Of course, what’s actually missing in journalism today is the ability to think critically. To the extent that kids these days can digitally converge on their keyboards and produce coherent sentences that come to rational conclusions, this increasingly rare gift is far more likely to be the result of possessing a knowledge of Latin grammar and having read the classics. Parks has it exactly backwards. But that’s assuming Parks thinks the goal of a journalism school is to teach students how to write and report. The Scrapbook knows better. The real purpose of journalism schools is to provide teaching sinecures for veteran journalists who might not otherwise enjoy the same prestige and comfortable salary they once expected from an industry they drove into the ground.

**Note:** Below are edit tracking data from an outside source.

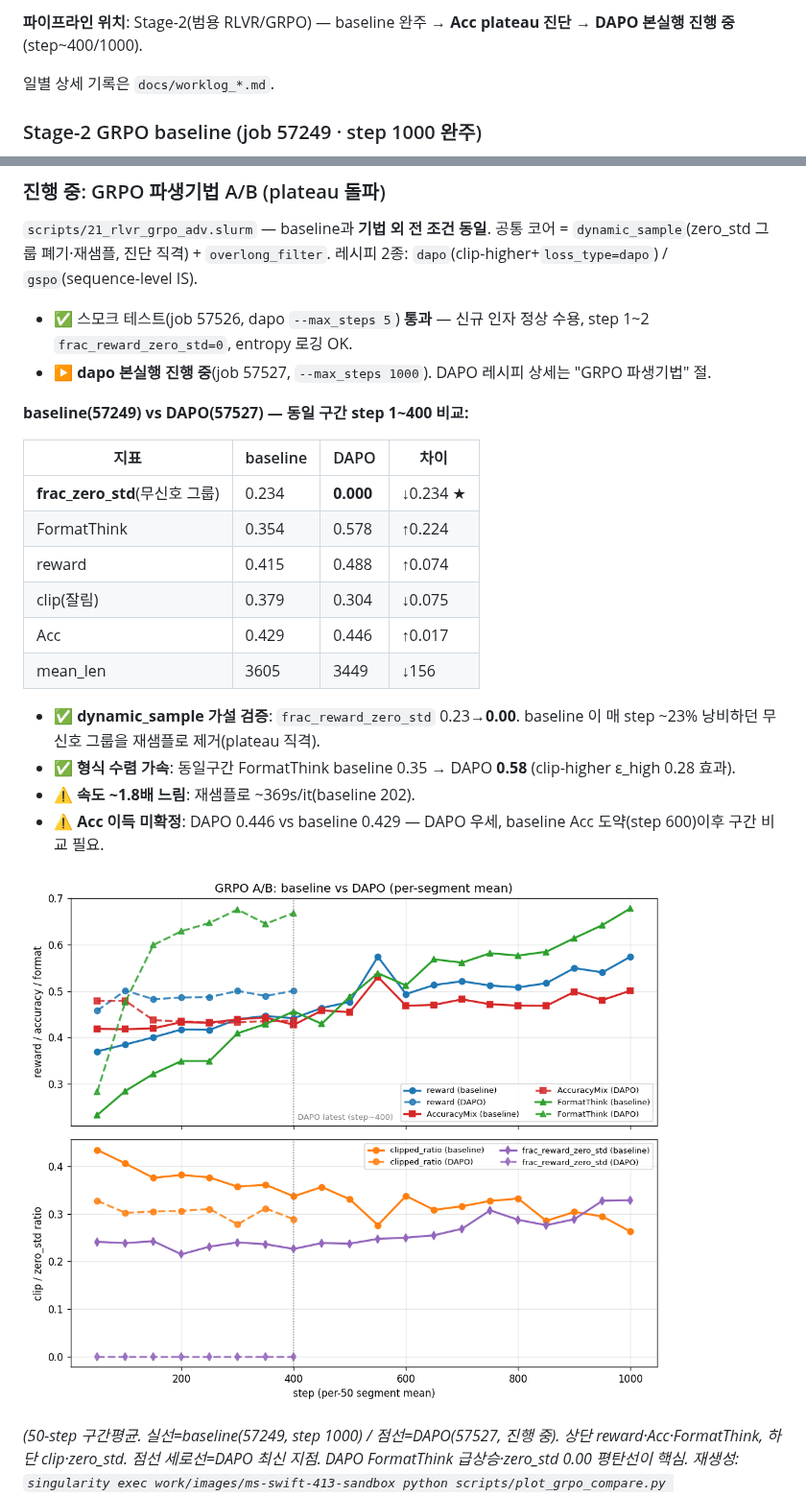
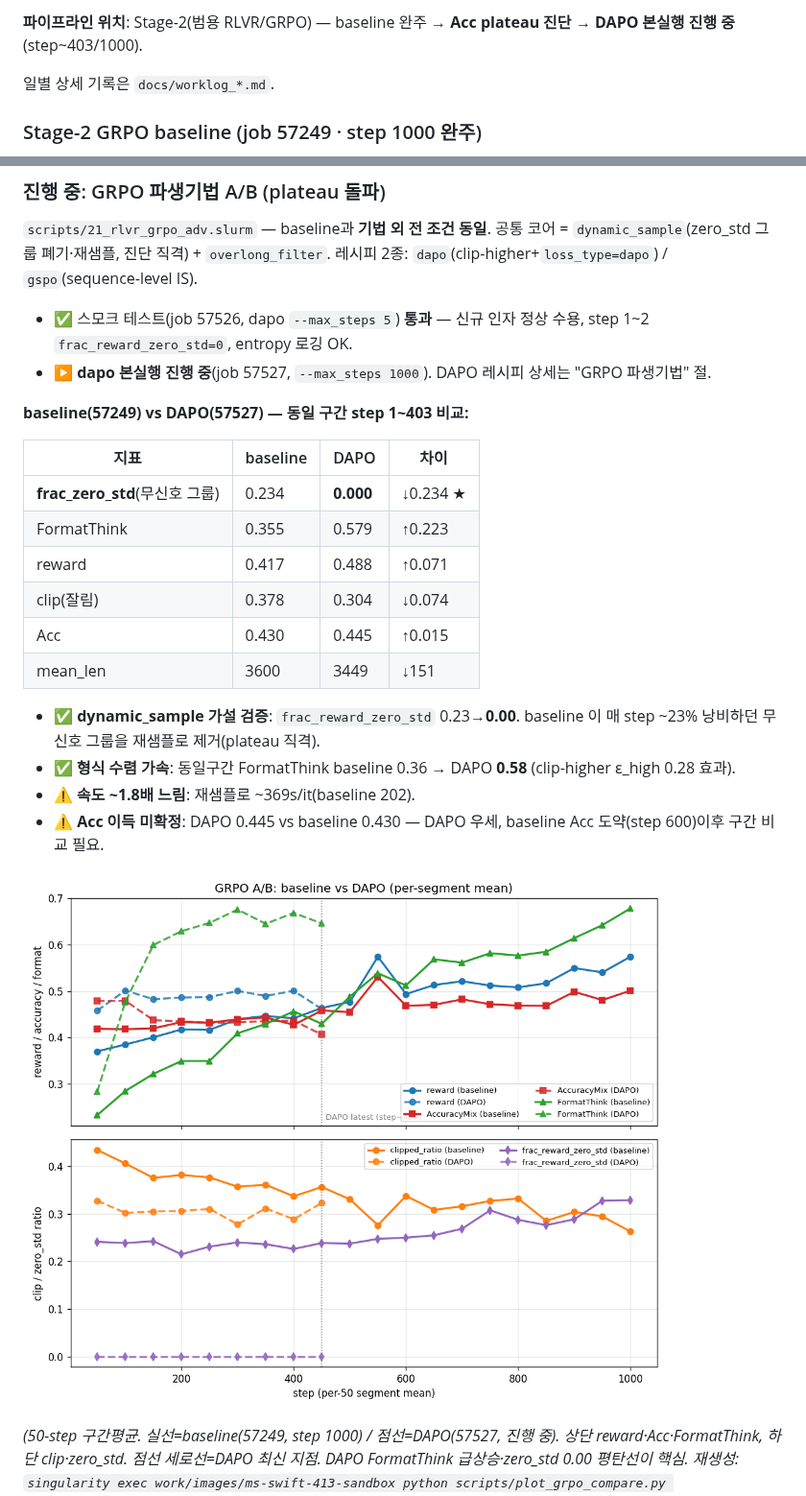
Before and after one commit to jipyeong-lee/k_bds, a Markdown page: README.md, 2 parts joined by grey strips. Shown at 96% size. GitHub-like rendering; pictures changed too: docs/assets/grpo_dapo_vs_baseline.png.

Commit message:
docs: DAPO 57527 step~400 결과 README 반영 + 현황 날짜 06-24
- 동일구간 step 1~403: FormatThink 0.58, frac_zero_std 0.00 유지
- Acc 0.445 vs baseline 0.430 (step 600 도약구간 진입 전, 미확정)

Co-Authored-By: Claude Opus 4.8 <noreply@anthropic.com>
Claude-Session: https://claude.ai/code/session_01FUM49sUDwntj4jptJCoEzL

```diff
--- a/README.md
+++ b/README.md
@@ -7,6 +7,6 @@
 
 <!-- AUTO:status START (scripts/grpo_ab_update.py 자동 갱신 — 수동 편집 금지) -->
-**파이프라인 위치**: Stage-2(범용 RLVR/GRPO) — baseline 완주 → **Acc plateau 진단** → **DAPO 본실행 진행 중**(step~400/1000).
+**파이프라인 위치**: Stage-2(범용 RLVR/GRPO) — baseline 완주 → **Acc plateau 진단** → **DAPO 본실행 진행 중**(step~403/1000).
 <!-- AUTO:status END -->
 일별 상세 기록은 `docs/worklog_*.md`.
 
@@ -36,21 +36,21 @@ RFT 간결 콜드스타트 init + LoRA-DDP + max_completion 6144. step 1000에
 - ▶ **dapo 본실행 진행 중**(job 57527, `--max_steps 1000`). DAPO 레시피 상세는 "GRPO 파생기법" 절.
 
 <!-- AUTO:ab START (scripts/grpo_ab_update.py 자동 갱신 — 100-step마다 watcher 가 재생성. 수동 편집 금지) -->
-  **baseline(57249) vs DAPO(57527) — 동일 구간 step 1~400 비교:**
+  **baseline(57249) vs DAPO(57527) — 동일 구간 step 1~403 비교:**
 
   | 지표 | baseline | DAPO | 차이 |
   |------|----------|------|------|
   | **frac_zero_std**(무신호 그룹) | 0.234 | **0.000** | ↓0.234 ★ |
-  | FormatThink | 0.354 | 0.578 | ↑0.224 |
-  | reward | 0.415 | 0.488 | ↑0.074 |
-  | clip(잘림) | 0.379 | 0.304 | ↓0.075 |
-  | Acc | 0.429 | 0.446 | ↑0.017 |
-  | mean_len | 3605 | 3449 | ↓156 |
+  | FormatThink | 0.355 | 0.579 | ↑0.223 |
+  | reward | 0.417 | 0.488 | ↑0.071 |
+  | clip(잘림) | 0.378 | 0.304 | ↓0.074 |
+  | Acc | 0.430 | 0.445 | ↑0.015 |
+  | mean_len | 3600 | 3449 | ↓151 |
 
   - ✅ **dynamic_sample 가설 검증**: `frac_reward_zero_std` 0.23→**0.00**. baseline 이 매 step ~23% 낭비하던 무신호 그룹을 재샘플로 제거(plateau 직격).
-  - ✅ **형식 수렴 가속**: 동일구간 FormatThink baseline 0.35 → DAPO **0.58** (clip-higher ε_high 0.28 효과).
+  - ✅ **형식 수렴 가속**: 동일구간 FormatThink baseline 0.36 → DAPO **0.58** (clip-higher ε_high 0.28 효과).
   - ⚠️ **속도 ~1.8배 느림**: 재샘플로 ~369s/it(baseline 202).
-  - ⚠️ **Acc 이득 미확정**: DAPO 0.446 vs baseline 0.429 — DAPO 우세, baseline Acc 도약(step 600)이후 구간 비교 필요.
+  - ⚠️ **Acc 이득 미확정**: DAPO 0.445 vs baseline 0.430 — DAPO 우세, baseline Acc 도약(step 600)이후 구간 비교 필요.
 <!-- AUTO:ab END -->
 
   ![baseline vs DAPO 추세 비교](docs/assets/grpo_dapo_vs_baseline.png)
```
Also changed, not shown: other parts of README.md (+1 -1 lines).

Harsh, but who can really argue with this? Students can learn by doing journalism, and it is so true that what they don’t know is how to find a story, how context and backgrounding work to make a good story, and how to interview a person in power without being a toady.